Helpful with HIPPA
Audit trails also can be helpful addressing the new challenges and pitfalls of e-discovery. Previous policies and procedures on discovery may not be sufficient for complying with e-discovery, and risk managers should develop the necessary guidelines immediately, Flynn says.
E-discovery can be challenging, in part, because there are competing interests, Flynn says. The Health Insurance Portability and Accountability Act (HIPAA) requires hospitals to safeguard protected health information (PHI), but complying with e-discovery can sometimes involve that PHI.
“It puts the provider in a difficult position, trying to figure out how to satisfy all these compliance dictates,” Flynn says. “There has to be a process by which you compile e-discovery, evaluate it, and make sure every step of the way that you’re abiding by both the court rules, while still maintaining the HIPAA protection. Providers really struggle to make the marriage between the two a happy one.”
The tension arises because evidence rules essentially require turning over all electronic documents related to the case, Moroney says. That requirement applies to all cases, but healthcare cases bring the HIPAA conflict.
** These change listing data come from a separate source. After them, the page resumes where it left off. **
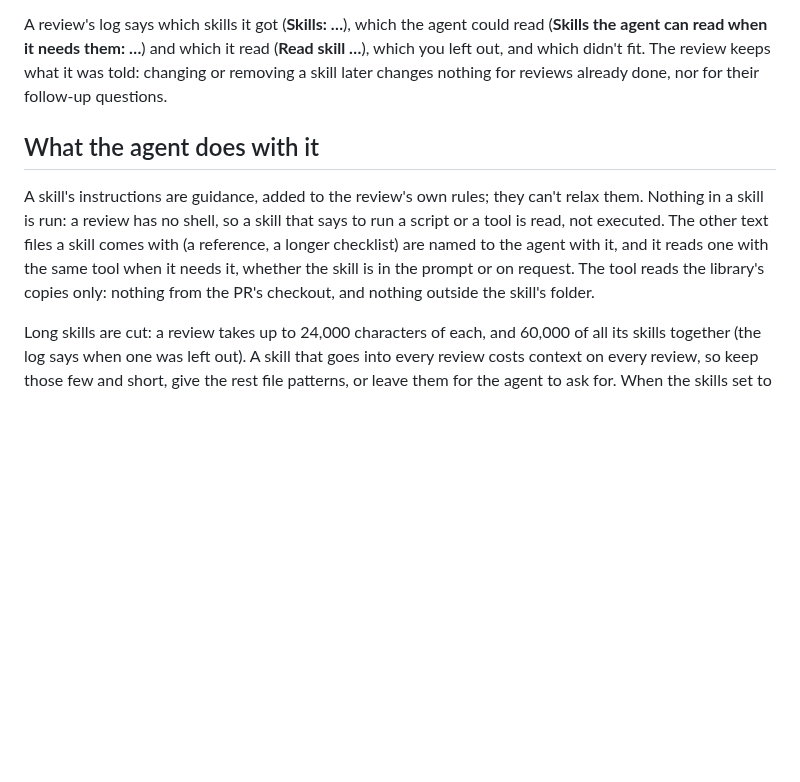
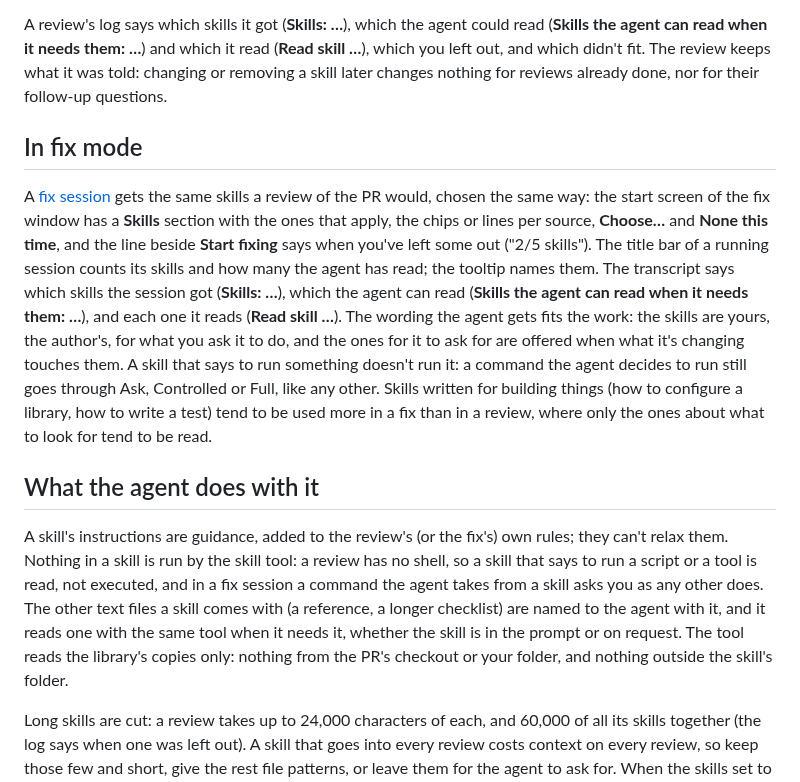
Before and after one commit to mtomorowicz/AzTech-releases, a Markdown page: docs/how-to/skills.md, the part around the change. Drawn GitHub-style; blank space fills up the shorter version.

```diff
--- a/docs/how-to/skills.md
+++ b/docs/how-to/skills.md
@@ -33,8 +33,12 @@ A review's start screen (and the **Using …** options) shows the skills that ap
 
 A review's log says which skills it got (**Skills: …**), which the agent could read (**Skills the agent can read when it needs them: …**) and which it read (**Read skill …**), which you left out, and which didn't fit. The review keeps what it was told: changing or removing a skill later changes nothing for reviews already done, nor for their follow-up questions.
 
+## In fix mode
+
+A [fix session](fix-your-own-pr.md) gets the same skills a review of the PR would, chosen the same way: the start screen of the fix window has a **Skills** section with the ones that apply, the chips or lines per source, **Choose…** and **None this time**, and the line beside **Start fixing** says when you've left some out ("2/5 skills"). The title bar of a running session counts its skills and how many the agent has read; the tooltip names them. The transcript says which skills the session got (**Skills: …**), which the agent can read (**Skills the agent can read when it needs them: …**), and each one it reads (**Read skill …**). The wording the agent gets fits the work: the skills are yours, the author's, for what you ask it to do, and the ones for it to ask for are offered when what it's changing touches them. A skill that says to run something doesn't run it: a command the agent decides to run still goes through Ask, Controlled or Full, like any other. Skills written for building things (how to configure a library, how to write a test) tend to be used more in a fix than in a review, where only the ones about what to look for tend to be read.
+
 ## What the agent does with it
 
-A skill's instructions are guidance, added to the review's own rules; they can't relax them. Nothing in a skill is run: a review has no shell, so a skill that says to run a script or a tool is read, not executed. The other text files a skill comes with (a reference, a longer checklist) are named to the agent with it, and it reads one with the same tool when it needs it, whether the skill is in the prompt or on request. The tool reads the library's copies only: nothing from the PR's checkout, and nothing outside the skill's folder.
+A skill's instructions are guidance, added to the review's (or the fix's) own rules; they can't relax them. Nothing in a skill is run by the skill tool: a review has no shell, so a skill that says to run a script or a tool is read, not executed, and in a fix session a command the agent takes from a skill asks you as any other does. The other text files a skill comes with (a reference, a longer checklist) are named to the agent with it, and it reads one with the same tool when it needs it, whether the skill is in the prompt or on request. The tool reads the library's copies only: nothing from the PR's checkout or your folder, and nothing outside the skill's folder.
 
 Long skills are cut: a review takes up to 24,000 characters of each, and 60,000 of all its skills together (the log says when one was left out). A skill that goes into every review costs context on every review, so keep those few and short, give the rest file patterns, or leave them for the agent to ask for. When the skills set to every review add up to more than a review takes together, the summary line at the bottom of the dialog says so. Follow-up questions have the same list and the same tool.
```
Also changed, not shown: docs/fix-mode.md (+3 -2 lines), docs/how-to/fix-your-own-pr.md (+1 -1 lines), docs/images/fix-changes.png, docs/images/fix-session.png, docs/images/fix-setup.png.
“You have to turn over all evidence to your adversaries, and if you don’t, both the client and the attorney can be in trouble,” Moroney says. “You could be facing an amendment to a plaintiff’s complaint alleging failure to turn over necessary medical records. So you have that on the one hand and, on the complete opposite side, is HIPAA saying you can turn over protected information only in limited circumstances.”
Audits Show Compliance
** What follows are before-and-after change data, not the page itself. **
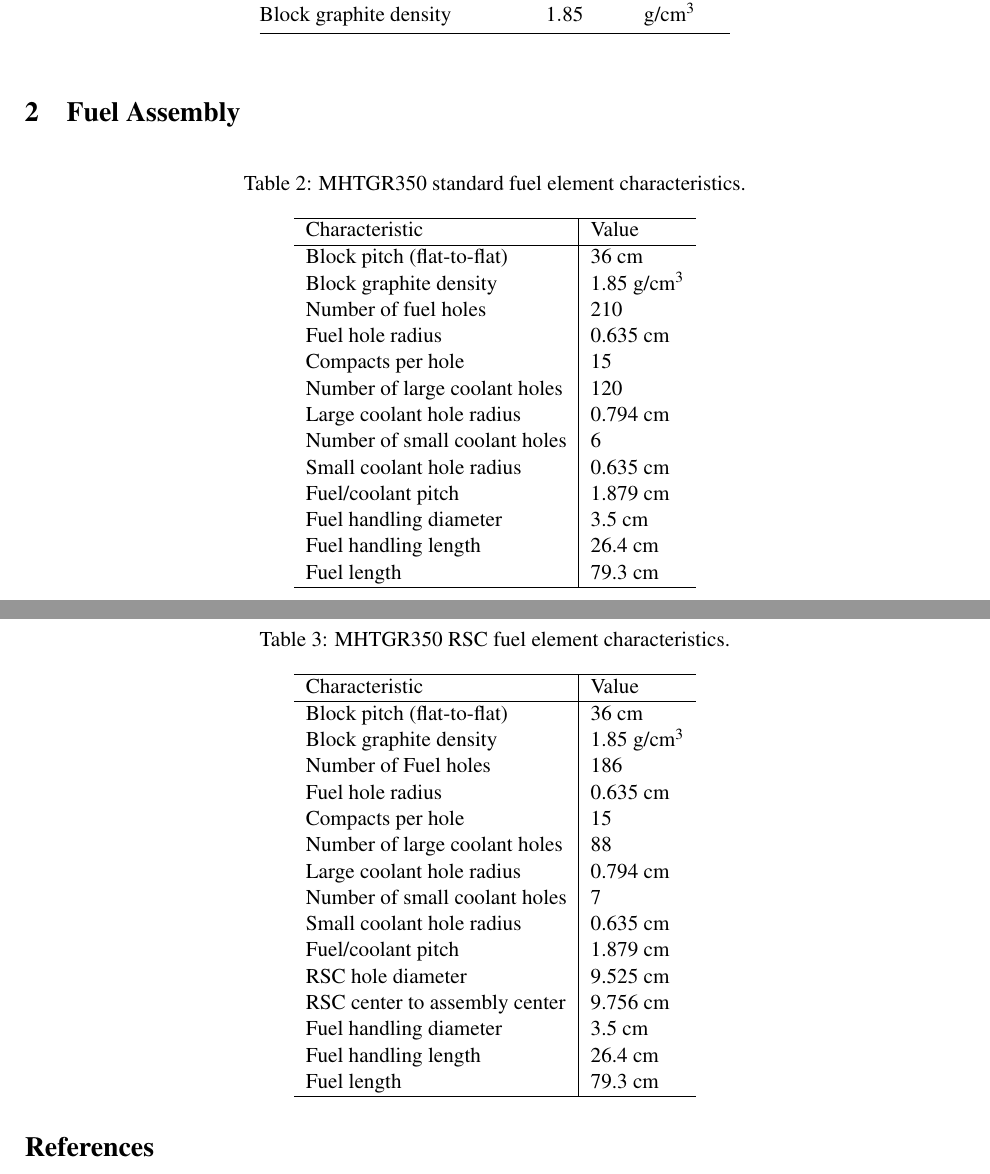
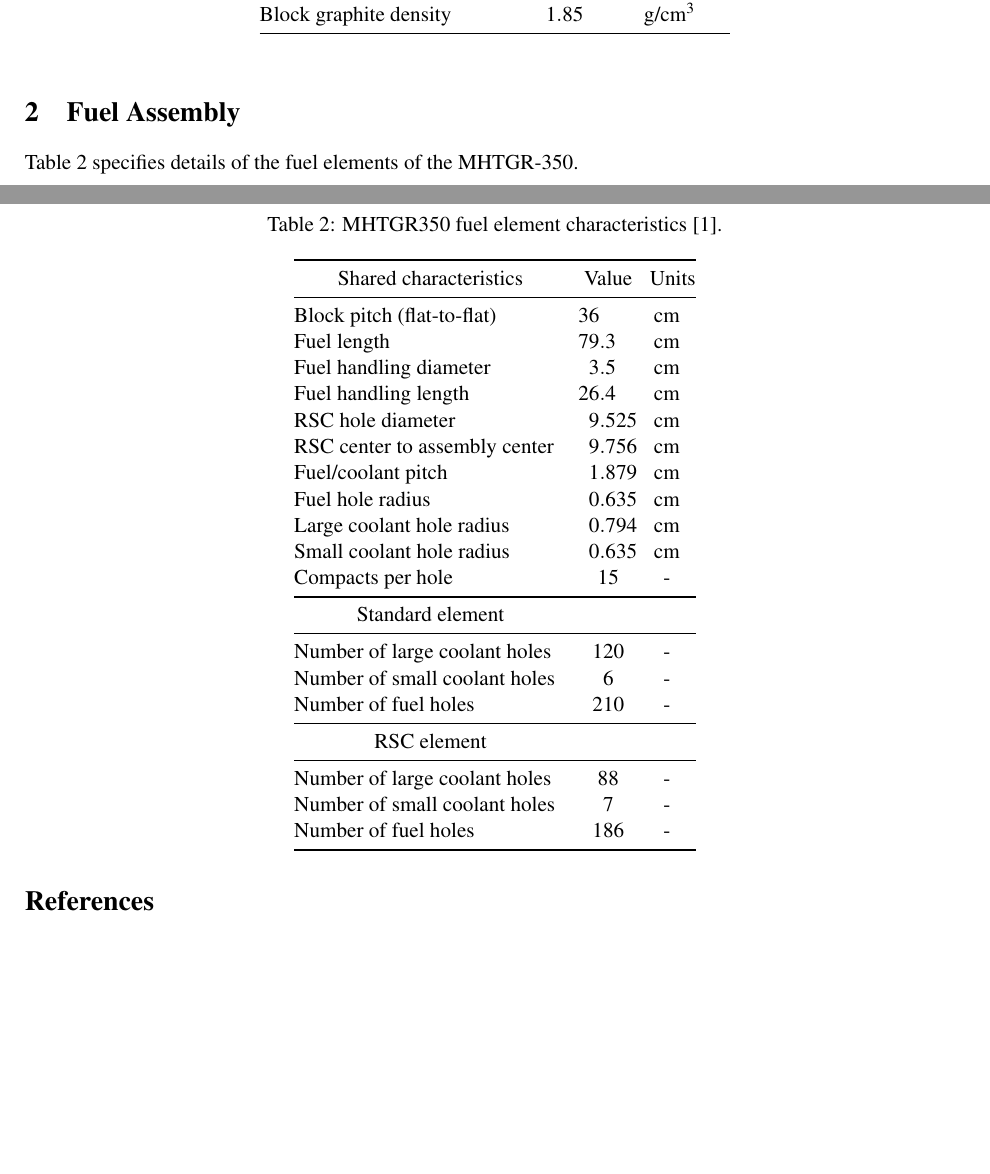
Before and after one commit to arfc/mhtgr350-benchmark, a LaTeX document (mhtgr.tex): two parts of pages 1 and 2 of 2, joined at a grey line, cut so that both start at the same text, the shorter picture padded with empty space. Compiled offline with pdfLaTeX.

Commit message:
changes in the tables formatting

```diff
--- a/mhtgr.tex
+++ b/mhtgr.tex
@@ -94,52 +94,45 @@ Table \ref{tab:compact} specifies details of the TRISO particle and fuel compact
 
 \section{Fuel Assembly}
 
-	\begin{table}[htbp!]
-		\centering
-	    \caption{MHTGR350 standard fuel element characteristics.}
-	    \label{tab:scharacteristics}
-		\begin{tabular}{l|l}
-		\hline
-		Characteristic                   & Value         \\ \hline
-		Block pitch (flat-to-flat)       & 36 cm         \\
-		Block graphite density           & 1.85 g/cm$^3$ \\
-		Number of fuel holes             & 210           \\
-		Fuel hole radius                 & 0.635 cm      \\
-		Compacts per hole                & 15            \\
-		Number of large coolant holes    & 120           \\
-		Large coolant hole radius        & 0.794 cm      \\
-		Number of small coolant holes    & 6             \\
-		Small coolant hole radius        & 0.635 cm      \\
-		Fuel/coolant pitch               & 1.879 cm      \\
-		Fuel handling diameter           & 3.5 cm        \\
-		Fuel handling length             & 26.4 cm       \\
-		Fuel length                      & 79.3 cm       \\ \hline
-		\end{tabular}
-	\end{table}
+Table \ref{tab:core-characteristics} specifies details of the fuel elements of the MHTGR-350.
 
 	\begin{table}[htbp!]
-		\centering
-	    \caption{MHTGR350 RSC fuel element characteristics.}
-	    \label{tab:rcharacteristics}
-		\begin{tabular}{l|l}
-		\hline
-		Characteristic                   & Value         \\ \hline
-		Block pitch (flat-to-flat)       & 36 cm         \\
-		Block graphite density           & 1.85 g/cm$^3$ \\
-		Number of Fuel holes             & 186           \\
-		Fuel hole radius                 & 0.635 cm      \\
-		Compacts per hole                & 15            \\
-		Number of large coolant holes    & 88            \\
-		Large coolant hole radius        & 0.794 cm      \\
-		Number of small coolant holes    & 7             \\
-		Small coolant hole radius        & 0.635 cm      \\
-		Fuel/coolant pitch               & 1.879 cm      \\
-		RSC hole diameter                & 9.525 cm      \\
-		RSC center to assembly center    & 9.756 cm      \\
-		Fuel handling diameter           & 3.5 cm        \\
-		Fuel handling length             & 26.4 cm       \\
-		Fuel length                      & 79.3 cm       \\ \hline
-		\end{tabular}
+	\centering
+        \caption{MHTGR350 fuel element characteristics \cite{oecd_nea_benchmark_2017}.}
+        \label{tab:core-characteristics}
+	  	\begin{tabular}{@{}l S[table-format=2.2] c}
+	    \toprule
+	    \multicolumn{1}{c}{Shared characteristics} & \multicolumn{1}{c@{}}{Value} & \multicolumn{1}{c@{}}{Units} \\
+	    \midrule
+		Block pitch (flat-to-flat)       & 36 		& cm       \\
+		Fuel length                      & 79.3 	& cm       \\
+		Fuel handling diameter           & 3.5 		& cm       \\
+		Fuel handling length             & 26.4 	& cm       \\
+		RSC hole diameter                & 9.525 	& cm       \\
+		RSC center to assembly center    & 9.756 	& cm       \\
+		Fuel/coolant pitch               & 1.879 	& cm       \\
+		Fuel hole radius                 & 0.635 	& cm       \\
+		Large coolant hole radius        & 0.794 	& cm       \\
+		Small coolant hole radius        & 0.635 	& cm       \\
+		Compacts per hole                & \multicolumn{1}{c@{}}{15}   	& -        \\
+		\midrule
+
+        \multicolumn{1}{c}{Standard element} &  &  \\
+
+		\midrule
+		Number of large coolant holes    & \multicolumn{1}{c@{}}{120}   & -        \\
+		Number of small coolant holes    & \multicolumn{1}{c@{}}{6}   	& -        \\
+		Number of fuel holes             & \multicolumn{1}{c@{}}{210}  	& -        \\
+		\midrule
+
+        \multicolumn{1}{c}{RSC element} &  &  \\
+
+		\midrule
+		Number of large coolant holes    & \multicolumn{1}{c@{}}{88}    & -        \\
+		Number of small coolant holes    & \multicolumn{1}{c@{}}{7}   	& -        \\
+		Number of fuel holes             & \multicolumn{1}{c@{}}{186}  	& -        \\
+	    \bottomrule
+	  	\end{tabular}
 	\end{table}
 
 \pagebreak
```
Protecting PHI has become even more important in recent years as it became known that medical records are among the most sought-after documents for identity thieves, Moroney notes. At the same time, the adoption of EHRs greatly increased the amount of electronic PHI that any healthcare provider must protect.
Healthcare providers already have HIPAA compliance programs, but many need to assess those policies and procedures to makes sure they include the risk management department and e-discovery procedures, Flynn says. HIPAA education and compliance should address e-discovery and how to comply with both requirements, she says. In particular, emphasize that the e-discovery is not just about the EHR, but all documents involving patient care.
“There are documents that pertain to a patient but are not considered a specific part of the medical record, but are still maintained electronically and stored separately,” Flynn says. “You must have specific e-discovery policies and procedures in place so that everyone knows these are the steps we take once e-discovery is undertaken.”
Releasing information can be tricky, but hospitals also must preserve information that might be requested later. Once a lawsuit is filed, or there is a reasonable belief that there is a claim, most jurisdictions require the healthcare provider to maintain all documents and electronic information related to the case so that the evidence is available as the litigation proceeds.
Educate staff members about the need to preserve such information because their focus is likely to be on HIPAA compliance rather than evidence rules, Flynn says.
If there ever is an allegation that the hospital violated HIPAA — either as part of e-discovery or otherwise — an audit trail can be the best defense, Moroney says.
“Compliance with HIPAA is all about reasonableness, whether you took reasonable steps and established reasonable safeguards to protect patients’ PHI,” Moroney says. “The audit trail is like a history of your compliance efforts. It can show what you did and when you did it, who accessed a certain file and when. If you were reasonable in your compliance efforts, the audit trail can help prove that.”